[Start of Attachment]
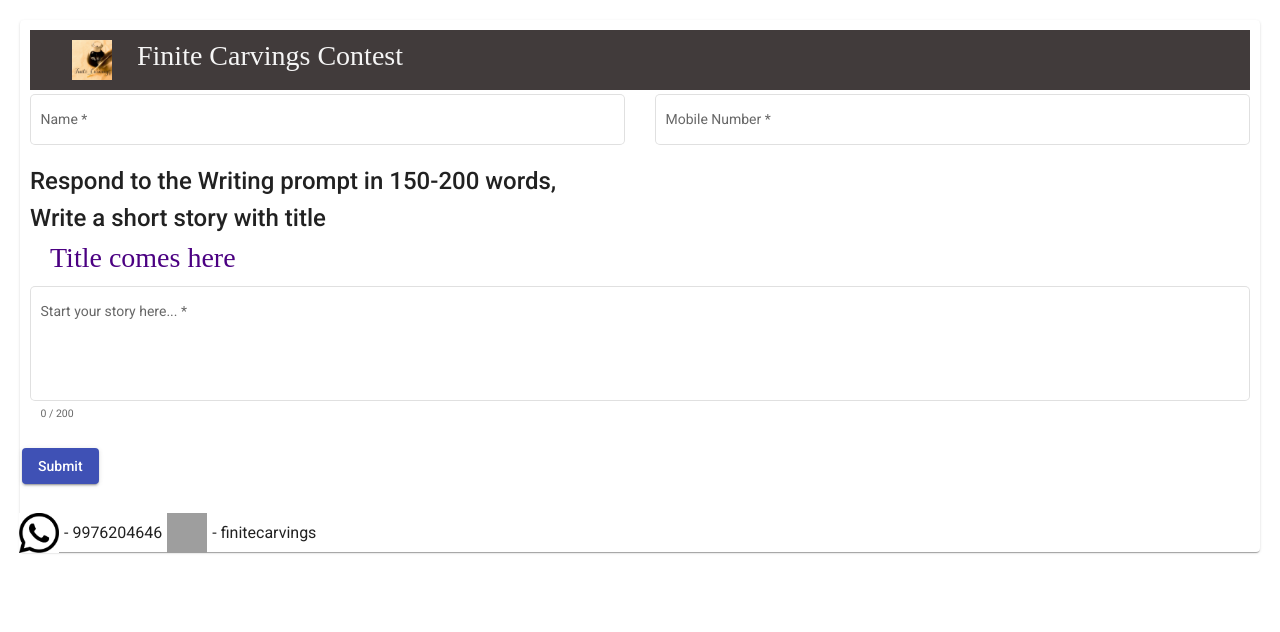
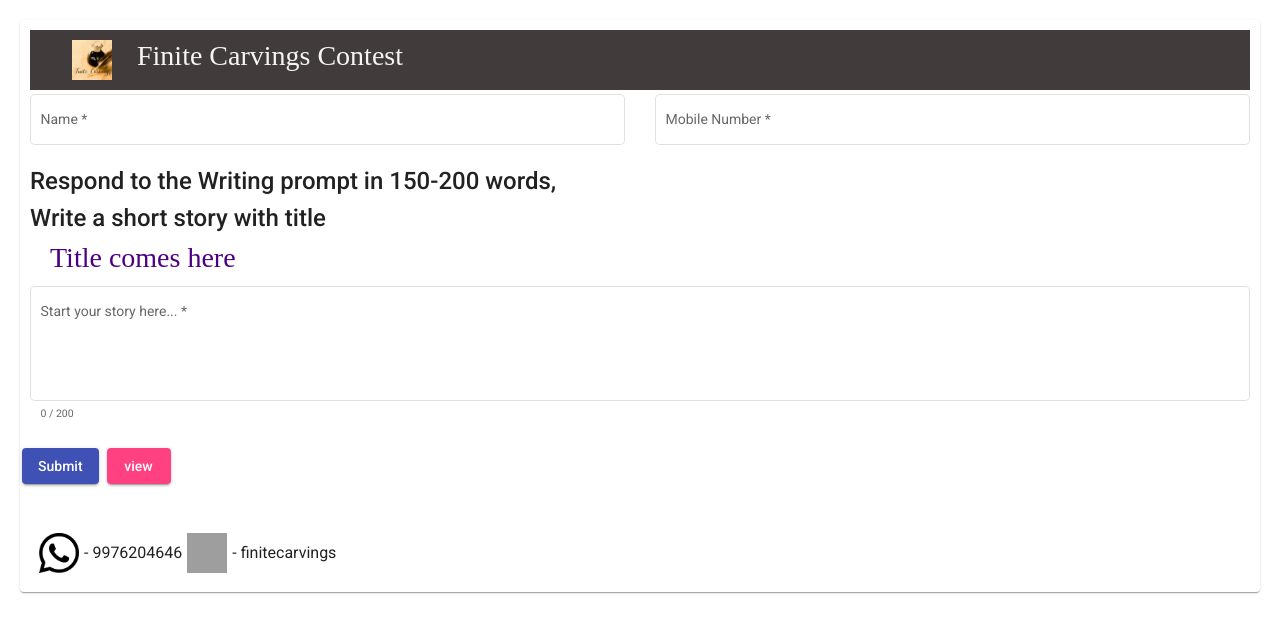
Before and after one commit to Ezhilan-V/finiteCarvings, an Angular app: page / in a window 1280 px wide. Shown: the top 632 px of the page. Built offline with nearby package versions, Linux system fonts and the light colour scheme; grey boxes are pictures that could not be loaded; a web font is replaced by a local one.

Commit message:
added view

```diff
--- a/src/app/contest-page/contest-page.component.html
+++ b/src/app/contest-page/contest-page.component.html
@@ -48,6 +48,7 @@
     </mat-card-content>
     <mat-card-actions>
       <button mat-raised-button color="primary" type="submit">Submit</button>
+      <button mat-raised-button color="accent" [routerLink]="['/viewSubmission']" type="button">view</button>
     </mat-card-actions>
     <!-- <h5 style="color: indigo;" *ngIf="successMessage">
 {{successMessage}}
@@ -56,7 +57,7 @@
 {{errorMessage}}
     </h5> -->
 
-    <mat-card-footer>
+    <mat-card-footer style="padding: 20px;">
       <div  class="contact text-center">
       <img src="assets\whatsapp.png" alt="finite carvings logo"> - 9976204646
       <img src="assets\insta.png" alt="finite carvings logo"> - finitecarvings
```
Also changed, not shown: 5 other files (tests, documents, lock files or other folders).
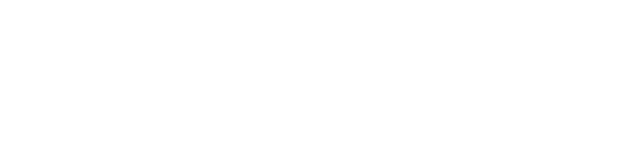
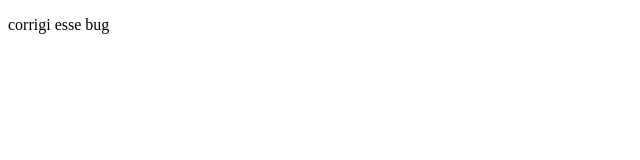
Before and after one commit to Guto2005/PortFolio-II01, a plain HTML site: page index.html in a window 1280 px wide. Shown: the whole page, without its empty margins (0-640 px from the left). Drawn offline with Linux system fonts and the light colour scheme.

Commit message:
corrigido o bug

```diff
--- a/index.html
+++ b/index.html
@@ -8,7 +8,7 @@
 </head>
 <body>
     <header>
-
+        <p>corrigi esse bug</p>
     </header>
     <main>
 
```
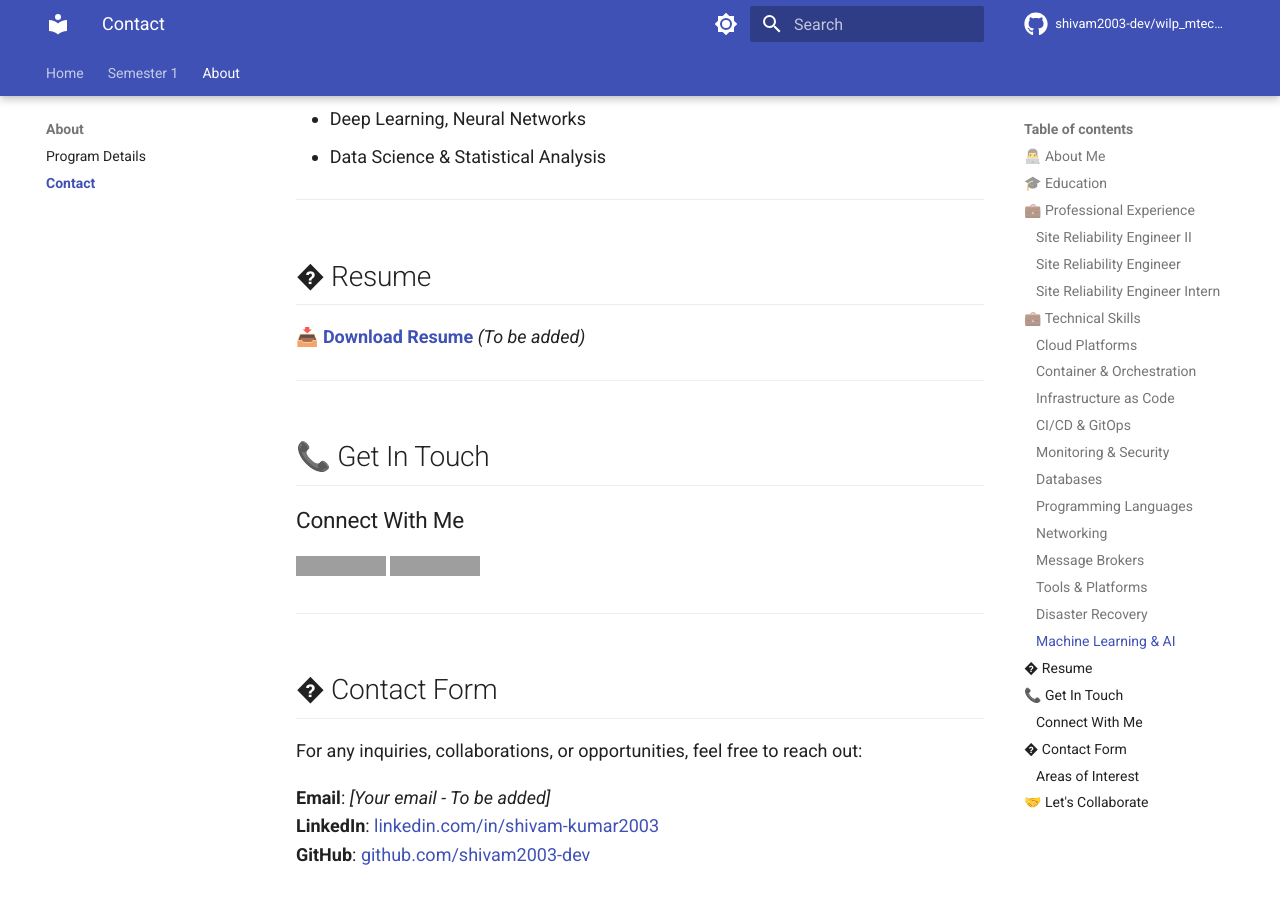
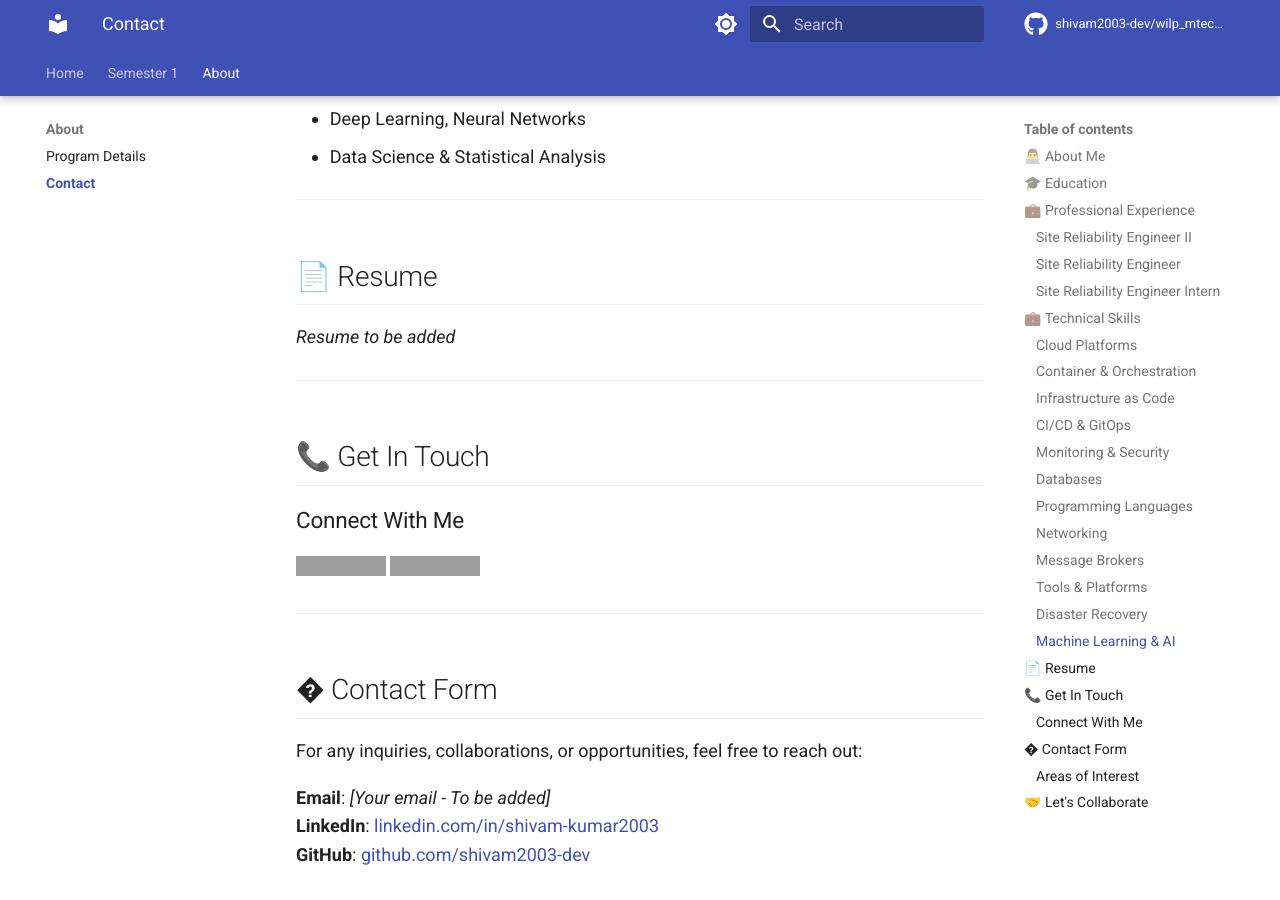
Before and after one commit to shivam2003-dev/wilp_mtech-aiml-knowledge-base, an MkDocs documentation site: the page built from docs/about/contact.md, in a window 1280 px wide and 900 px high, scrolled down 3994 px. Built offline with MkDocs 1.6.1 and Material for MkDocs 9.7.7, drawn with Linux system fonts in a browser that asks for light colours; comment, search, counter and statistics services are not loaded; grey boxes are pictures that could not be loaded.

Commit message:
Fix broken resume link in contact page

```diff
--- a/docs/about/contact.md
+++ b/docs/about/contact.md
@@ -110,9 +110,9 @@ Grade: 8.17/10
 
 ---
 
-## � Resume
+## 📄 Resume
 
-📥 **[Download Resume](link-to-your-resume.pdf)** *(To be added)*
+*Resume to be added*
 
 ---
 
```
[End of Attachment]
Exercise goal
Out of the records above, pick each line that contains the string "page".

Written response
Before and after one commit to Ezhilan-V/finiteCarvings, an Angular app: page / in a window 1280 px wide. Shown: the top 632 px of the page. Built offline with nearby package versions, Linux system fonts and the light colour scheme; grey boxes are pictures that could not be loaded; a web font is replaced by a local one.
--- a/src/app/contest-page/contest-page.component.html
+++ b/src/app/contest-page/contest-page.component.html
Before and after one commit to Guto2005/PortFolio-II01, a plain HTML site: page index.html in a window 1280 px wide. Shown: the whole page, without its empty margins (0-640 px from the left). Drawn offline with Linux system fonts and the light colour scheme.
Before and after one commit to shivam2003-dev/wilp_mtech-aiml-knowledge-base, an MkDocs documentation site: the page built from docs/about/contact.md, in a window 1280 px wide and 900 px high, scrolled down 3994 px. Built offline with MkDocs 1.6.1 and Material for MkDocs 9.7.7, drawn with Linux system fonts in a browser that asks for light colours; comment, search, counter and statistics services are not loaded; grey boxes are pictures that could not be loaded.
Fix broken resume link in contact page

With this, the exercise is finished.